We often think children are most cute when they are most intent and serious about what they are doing. In our minds we say to the child, “You think that what you are doing is important; we know it’s not; like everything else in your life that you take seriously, it is trivial.” We smile tenderly at the child carefully patting his mud pie. We feel that mud pie is not serious and all the work he is putting into it is a waste (though we may tell him in a honey-dearie voice that it is a beautiful mud pie). But he doesn’t know that; in his ignorance he is just as serious as if he were doing something important. How satisfying for us to feel we know better.
We tend to think that children are most cute when they are openly displaying their ignorance and incompetence.
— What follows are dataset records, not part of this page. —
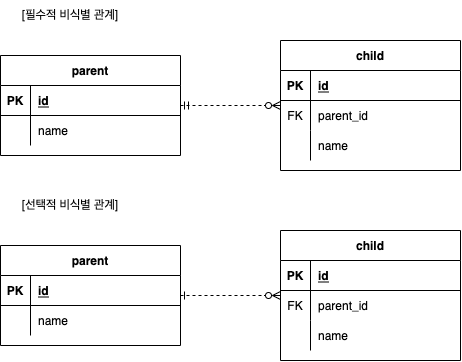
Above: assets/img/jpa_study/ch.7/pic-7-7.png in Rama033/Rama033.github.io (draw.io), before the change. Source tidied: cells renumbered, new cells last; positions are measured from the earlier drawing's top-left corner, leaving out a move shared by most shapes. Source of this version:
```xml
<mxGraphModel>
  <root>
    <mxCell id="0" />
    <mxCell id="1" parent="0" />
    <mxCell id="2" style="edgeStyle=orthogonalEdgeStyle;rounded=0;jettySize=auto;html=1;startArrow=ERmandOne;startFill=0;endArrow=ERzeroToMany;endFill=0;endSize=6;dashed=1;" parent="1" edge="1" source="3" target="10">
      <mxGeometry relative="1" as="geometry" />
    </mxCell>
    <mxCell id="3" value="parent" style="shape=table;startSize=30;rowLines=0;fontStyle=1;align=center;fillColor=none;" parent="1" vertex="1">
      <mxGeometry y="55" width="180" height="100" as="geometry" />
    </mxCell>
    <mxCell id="4" style="shape=tableRow;horizontal=0;startSize=0;swimlaneHead=0;swimlaneBody=0;fillColor=none;top=0;left=0;right=0;bottom=1;" parent="3" vertex="1">
      <mxGeometry y="30" width="180" height="30" as="geometry" />
    </mxCell>
    <mxCell id="5" value="PK" style="shape=partialRectangle;fillColor=none;top=0;left=0;bottom=0;right=0;fontStyle=1;overflow=hidden;" parent="4" vertex="1">
      <mxGeometry width="30" height="30" as="geometry" />
    </mxCell>
    <mxCell id="6" value="id" style="shape=partialRectangle;fillColor=none;top=0;left=0;bottom=0;right=0;align=left;spacingLeft=6;fontStyle=5;overflow=hidden;" parent="4" vertex="1">
      <mxGeometry x="30" width="150" height="30" as="geometry" />
    </mxCell>
    <mxCell id="7" style="shape=tableRow;horizontal=0;startSize=0;swimlaneHead=0;swimlaneBody=0;fillColor=none;top=0;left=0;right=0;bottom=0;" parent="3" vertex="1">
      <mxGeometry y="60" width="180" height="30" as="geometry" />
    </mxCell>
    <mxCell id="8" style="shape=partialRectangle;fillColor=none;top=0;left=0;bottom=0;right=0;overflow=hidden;" parent="7" vertex="1">
      <mxGeometry width="30" height="30" as="geometry" />
    </mxCell>
    <mxCell id="9" value="name" style="shape=partialRectangle;fillColor=none;top=0;left=0;bottom=0;right=0;align=left;spacingLeft=6;overflow=hidden;" parent="7" vertex="1">
      <mxGeometry x="30" width="150" height="30" as="geometry" />
    </mxCell>
    <mxCell id="10" value="child" style="shape=table;startSize=30;rowLines=0;fontStyle=1;align=center;fillColor=none;" parent="1" vertex="1">
      <mxGeometry x="280" y="40" width="180" height="130" as="geometry" />
    </mxCell>
    <mxCell id="11" style="shape=tableRow;horizontal=0;startSize=0;swimlaneHead=0;swimlaneBody=0;fillColor=none;top=0;left=0;right=0;bottom=1;" parent="10" vertex="1">
      <mxGeometry y="30" width="180" height="30" as="geometry" />
    </mxCell>
    <mxCell id="12" value="PK" style="shape=partialRectangle;fillColor=none;top=0;left=0;bottom=0;right=0;fontStyle=1;overflow=hidden;" parent="11" vertex="1">
      <mxGeometry width="30" height="30" as="geometry" />
    </mxCell>
    <mxCell id="13" value="id" style="shape=partialRectangle;fillColor=none;top=0;left=0;bottom=0;right=0;align=left;spacingLeft=6;fontStyle=5;overflow=hidden;" parent="11" vertex="1">
      <mxGeometry x="30" width="150" height="30" as="geometry" />
    </mxCell>
    <mxCell id="14" style="shape=tableRow;horizontal=0;startSize=0;swimlaneHead=0;swimlaneBody=0;fillColor=none;top=0;left=0;right=0;bottom=0;" parent="10" vertex="1">
      <mxGeometry y="60" width="180" height="30" as="geometry" />
    </mxCell>
    <mxCell id="15" value="FK" style="shape=partialRectangle;fillColor=none;top=0;left=0;bottom=0;right=0;overflow=hidden;" parent="14" vertex="1">
      <mxGeometry width="30" height="30" as="geometry" />
    </mxCell>
    <mxCell id="16" value="parent_id" style="shape=partialRectangle;fillColor=none;top=0;left=0;bottom=0;right=0;align=left;spacingLeft=6;overflow=hidden;" parent="14" vertex="1">
      <mxGeometry x="30" width="150" height="30" as="geometry" />
    </mxCell>
    <mxCell id="17" style="shape=tableRow;horizontal=0;startSize=0;swimlaneHead=0;swimlaneBody=0;fillColor=none;top=0;left=0;right=0;bottom=0;" parent="10" vertex="1">
      <mxGeometry y="90" width="180" height="30" as="geometry" />
    </mxCell>
    <mxCell id="18" style="shape=partialRectangle;fillColor=none;top=0;left=0;bottom=0;right=0;overflow=hidden;" parent="17" vertex="1">
      <mxGeometry width="30" height="30" as="geometry" />
    </mxCell>
    <mxCell id="19" value="name" style="shape=partialRectangle;fillColor=none;top=0;left=0;bottom=0;right=0;align=left;spacingLeft=6;overflow=hidden;" parent="17" vertex="1">
      <mxGeometry x="30" width="150" height="30" as="geometry" />
    </mxCell>
    <mxCell id="20" value="[필수적 비식별 관계]" style="text;html=1;strokeColor=none;fillColor=none;align=center;verticalAlign=middle;whiteSpace=wrap;rounded=0;" parent="1" vertex="1">
      <mxGeometry x="10" width="120" height="30" as="geometry" />
    </mxCell>
    <mxCell id="21" style="edgeStyle=orthogonalEdgeStyle;rounded=0;jettySize=auto;html=1;startArrow=ERone;startFill=0;endArrow=ERzeroToMany;endFill=0;endSize=6;dashed=1;" parent="1" edge="1" source="22" target="29">
      <mxGeometry relative="1" as="geometry" />
    </mxCell>
    <mxCell id="22" value="parent" style="shape=table;startSize=30;rowLines=0;fontStyle=1;align=center;fillColor=none;" parent="1" vertex="1">
      <mxGeometry y="245" width="180" height="100" as="geometry" />
    </mxCell>
    <mxCell id="23" style="shape=tableRow;horizontal=0;startSize=0;swimlaneHead=0;swimlaneBody=0;fillColor=none;top=0;left=0;right=0;bottom=1;" parent="22" vertex="1">
      <mxGeometry y="30" width="180" height="30" as="geometry" />
    </mxCell>
    <mxCell id="24" value="PK" style="shape=partialRectangle;fillColor=none;top=0;left=0;bottom=0;right=0;fontStyle=1;overflow=hidden;" parent="23" vertex="1">
      <mxGeometry width="30" height="30" as="geometry" />
    </mxCell>
    <mxCell id="25" value="id" style="shape=partialRectangle;fillColor=none;top=0;left=0;bottom=0;right=0;align=left;spacingLeft=6;fontStyle=5;overflow=hidden;" parent="23" vertex="1">
      <mxGeometry x="30" width="150" height="30" as="geometry" />
    </mxCell>
    <mxCell id="26" style="shape=tableRow;horizontal=0;startSize=0;swimlaneHead=0;swimlaneBody=0;fillColor=none;top=0;left=0;right=0;bottom=0;" parent="22" vertex="1">
      <mxGeometry y="60" width="180" height="30" as="geometry" />
    </mxCell>
    <mxCell id="27" style="shape=partialRectangle;fillColor=none;top=0;left=0;bottom=0;right=0;overflow=hidden;" parent="26" vertex="1">
      <mxGeometry width="30" height="30" as="geometry" />
    </mxCell>
    <mxCell id="28" value="name" style="shape=partialRectangle;fillColor=none;top=0;left=0;bottom=0;right=0;align=left;spacingLeft=6;overflow=hidden;" parent="26" vertex="1">
      <mxGeometry x="30" width="150" height="30" as="geometry" />
    </mxCell>
    <mxCell id="29" value="child" style="shape=table;startSize=30;rowLines=0;fontStyle=1;align=center;fillColor=none;" parent="1" vertex="1">
      <mxGeometry x="280" y="230" width="180" height="130" as="geometry" />
    </mxCell>
    <mxCell id="30" style="shape=tableRow;horizontal=0;startSize=0;swimlaneHead=0;swimlaneBody=0;fillColor=none;top=0;left=0;right=0;bottom=1;" parent="29" vertex="1">
      <mxGeometry y="30" width="180" height="30" as="geometry" />
    </mxCell>
    <mxCell id="31" value="PK" style="shape=partialRectangle;fillColor=none;top=0;left=0;bottom=0;right=0;fontStyle=1;overflow=hidden;" parent="30" vertex="1">
      <mxGeometry width="30" height="30" as="geometry" />
    </mxCell>
    <mxCell id="32" value="id" style="shape=partialRectangle;fillColor=none;top=0;left=0;bottom=0;right=0;align=left;spacingLeft=6;fontStyle=5;overflow=hidden;" parent="30" vertex="1">
      <mxGeometry x="30" width="150" height="30" as="geometry" />
    </mxCell>
    <mxCell id="33" style="shape=tableRow;horizontal=0;startSize=0;swimlaneHead=0;swimlaneBody=0;fillColor=none;top=0;left=0;right=0;bottom=0;" parent="29" vertex="1">
      <mxGeometry y="60" width="180" height="30" as="geometry" />
    </mxCell>
    <mxCell id="34" value="FK" style="shape=partialRectangle;fillColor=none;top=0;left=0;bottom=0;right=0;overflow=hidden;" parent="33" vertex="1">
      <mxGeometry width="30" height="30" as="geometry" />
    </mxCell>
    <mxCell id="35" value="parent_id" style="shape=partialRectangle;fillColor=none;top=0;left=0;bottom=0;right=0;align=left;spacingLeft=6;overflow=hidden;" parent="33" vertex="1">
      <mxGeometry x="30" width="150" height="30" as="geometry" />
    </mxCell>
    <mxCell id="36" style="shape=tableRow;horizontal=0;startSize=0;swimlaneHead=0;swimlaneBody=0;fillColor=none;top=0;left=0;right=0;bottom=0;" parent="29" vertex="1">
      <mxGeometry y="90" width="180" height="30" as="geometry" />
    </mxCell>
    <mxCell id="37" style="shape=partialRectangle;fillColor=none;top=0;left=0;bottom=0;right=0;overflow=hidden;" parent="36" vertex="1">
      <mxGeometry width="30" height="30" as="geometry" />
    </mxCell>
    <mxCell id="38" value="name" style="shape=partialRectangle;fillColor=none;top=0;left=0;bottom=0;right=0;align=left;spacingLeft=6;overflow=hidden;" parent="36" vertex="1">
      <mxGeometry x="30" width="150" height="30" as="geometry" />
    </mxCell>
    <mxCell id="39" value="[선택적 비식별 관계]" style="text;html=1;strokeColor=none;fillColor=none;align=center;verticalAlign=middle;whiteSpace=wrap;rounded=0;" parent="1" vertex="1">
      <mxGeometry x="10" y="190" width="120" height="30" as="geometry" />
    </mxCell>
  </root>
</mxGraphModel>
```
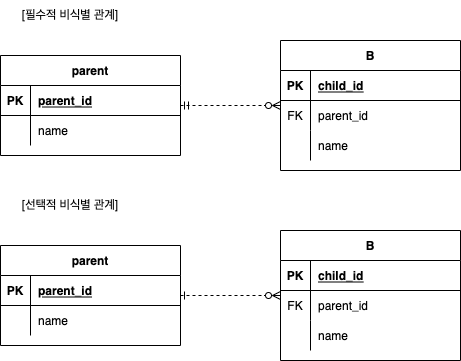
Above is the later version.

What changed in the source:
```diff
@@ -14,7 +14,7 @@
     <mxCell id="5" value="PK" style="shape=partialRectangle;fillColor=none;top=0;left=0;bottom=0;right=0;fontStyle=1;overflow=hidden;" parent="4" vertex="1">
       <mxGeometry width="30" height="30" as="geometry" />
     </mxCell>
-    <mxCell id="6" value="id" style="shape=partialRectangle;fillColor=none;top=0;left=0;bottom=0;right=0;align=left;spacingLeft=6;fontStyle=5;overflow=hidden;" parent="4" vertex="1">
+    <mxCell id="6" value="parent_id" style="shape=partialRectangle;fillColor=none;top=0;left=0;bottom=0;right=0;align=left;spacingLeft=6;fontStyle=5;overflow=hidden;" parent="4" vertex="1">
       <mxGeometry x="30" width="150" height="30" as="geometry" />
     </mxCell>
     <mxCell id="7" style="shape=tableRow;horizontal=0;startSize=0;swimlaneHead=0;swimlaneBody=0;fillColor=none;top=0;left=0;right=0;bottom=0;" parent="3" vertex="1">
@@ -26,7 +26,7 @@
     <mxCell id="9" value="name" style="shape=partialRectangle;fillColor=none;top=0;left=0;bottom=0;right=0;align=left;spacingLeft=6;overflow=hidden;" parent="7" vertex="1">
       <mxGeometry x="30" width="150" height="30" as="geometry" />
     </mxCell>
-    <mxCell id="10" value="child" style="shape=table;startSize=30;rowLines=0;fontStyle=1;align=center;fillColor=none;" parent="1" vertex="1">
+    <mxCell id="10" value="B" style="shape=table;startSize=30;rowLines=0;fontStyle=1;align=center;fillColor=none;" parent="1" vertex="1">
       <mxGeometry x="280" y="40" width="180" height="130" as="geometry" />
     </mxCell>
     <mxCell id="11" style="shape=tableRow;horizontal=0;startSize=0;swimlaneHead=0;swimlaneBody=0;fillColor=none;top=0;left=0;right=0;bottom=1;" parent="10" vertex="1">
@@ -35,7 +35,7 @@
     <mxCell id="12" value="PK" style="shape=partialRectangle;fillColor=none;top=0;left=0;bottom=0;right=0;fontStyle=1;overflow=hidden;" parent="11" vertex="1">
       <mxGeometry width="30" height="30" as="geometry" />
     </mxCell>
-    <mxCell id="13" value="id" style="shape=partialRectangle;fillColor=none;top=0;left=0;bottom=0;right=0;align=left;spacingLeft=6;fontStyle=5;overflow=hidden;" parent="11" vertex="1">
+    <mxCell id="13" value="child_id" style="shape=partialRectangle;fillColor=none;top=0;left=0;bottom=0;right=0;align=left;spacingLeft=6;fontStyle=5;overflow=hidden;" parent="11" vertex="1">
       <mxGeometry x="30" width="150" height="30" as="geometry" />
     </mxCell>
     <mxCell id="14" style="shape=tableRow;horizontal=0;startSize=0;swimlaneHead=0;swimlaneBody=0;fillColor=none;top=0;left=0;right=0;bottom=0;" parent="10" vertex="1">
@@ -71,7 +71,7 @@
     <mxCell id="24" value="PK" style="shape=partialRectangle;fillColor=none;top=0;left=0;bottom=0;right=0;fontStyle=1;overflow=hidden;" parent="23" vertex="1">
       <mxGeometry width="30" height="30" as="geometry" />
     </mxCell>
-    <mxCell id="25" value="id" style="shape=partialRectangle;fillColor=none;top=0;left=0;bottom=0;right=0;align=left;spacingLeft=6;fontStyle=5;overflow=hidden;" parent="23" vertex="1">
+    <mxCell id="25" value="parent_id" style="shape=partialRectangle;fillColor=none;top=0;left=0;bottom=0;right=0;align=left;spacingLeft=6;fontStyle=5;overflow=hidden;" parent="23" vertex="1">
       <mxGeometry x="30" width="150" height="30" as="geometry" />
     </mxCell>
     <mxCell id="26" style="shape=tableRow;horizontal=0;startSize=0;swimlaneHead=0;swimlaneBody=0;fillColor=none;top=0;left=0;right=0;bottom=0;" parent="22" vertex="1">
@@ -83,7 +83,7 @@
     <mxCell id="28" value="name" style="shape=partialRectangle;fillColor=none;top=0;left=0;bottom=0;right=0;align=left;spacingLeft=6;overflow=hidden;" parent="26" vertex="1">
       <mxGeometry x="30" width="150" height="30" as="geometry" />
     </mxCell>
-    <mxCell id="29" value="child" style="shape=table;startSize=30;rowLines=0;fontStyle=1;align=center;fillColor=none;" parent="1" vertex="1">
+    <mxCell id="29" value="B" style="shape=table;startSize=30;rowLines=0;fontStyle=1;align=center;fillColor=none;" parent="1" vertex="1">
       <mxGeometry x="280" y="230" width="180" height="130" as="geometry" />
     </mxCell>
     <mxCell id="30" style="shape=tableRow;horizontal=0;startSize=0;swimlaneHead=0;swimlaneBody=0;fillColor=none;top=0;left=0;right=0;bottom=1;" parent="29" vertex="1">
@@ -92,7 +92,7 @@
     <mxCell id="31" value="PK" style="shape=partialRectangle;fillColor=none;top=0;left=0;bottom=0;right=0;fontStyle=1;overflow=hidden;" parent="30" vertex="1">
       <mxGeometry width="30" height="30" as="geometry" />
     </mxCell>
-    <mxCell id="32" value="id" style="shape=partialRectangle;fillColor=none;top=0;left=0;bottom=0;right=0;align=left;spacingLeft=6;fontStyle=5;overflow=hidden;" parent="30" vertex="1">
+    <mxCell id="32" value="child_id" style="shape=partialRectangle;fillColor=none;top=0;left=0;bottom=0;right=0;align=left;spacingLeft=6;fontStyle=5;overflow=hidden;" parent="30" vertex="1">
       <mxGeometry x="30" width="150" height="30" as="geometry" />
     </mxCell>
     <mxCell id="33" style="shape=tableRow;horizontal=0;startSize=0;swimlaneHead=0;swimlaneBody=0;fillColor=none;top=0;left=0;right=0;bottom=0;" parent="29" vertex="1">
```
We value their dependency and helplessness. They are help objects as well as love objects. Children acting really competently and intelligently do not usually strike us as cute. They are as likely to puzzle and threaten us. We don’t like to see a child acting in a way that makes it impossible for us to look down on him or to suppose that he depends on our help. This is of course very true in school. The child whose teachers know that he knows things they don’t know may be in trouble. We know, too, how much schools and first-grade teachers hate to have children come to school already knowing how to read. How then will the school teach him? When we see a young child doing anything very well, we are likely to think there is something wrong with him. He is too precocious, he is peculiar, he is going to have troubles someday, he is “acting like an adult,” he has “lost his childhood.” Many people reacted so to the extraordinarily capable child pupils of the Japanese violin teacher Suzuki. And I remember the sociologist Omar K. Moore telling me that when he first showed that many three-year-olds, given certain kinds of typewriters and equipment to use and experiment with, could very quickly teach themselves to read (which they weren’t supposed to have the visual acuity, coordination, or mental ability to do), he received a flood of indignant and angry letters accusing him of mistreating the children.
Children do not like being incompetent any more than they like being ignorant. They want to learn how to do, and do well, the things they see being done by the bigger people around them.
Excerpted from Escape from Childhood: The Needs and Rights of Children. New York: Ballantine Books, 1974. Reprinted with permission of Holt Associates. For reprint inquiries, write to info(AT)HoltGWS.com. For more information about John Holt, visit www.holtgws.com.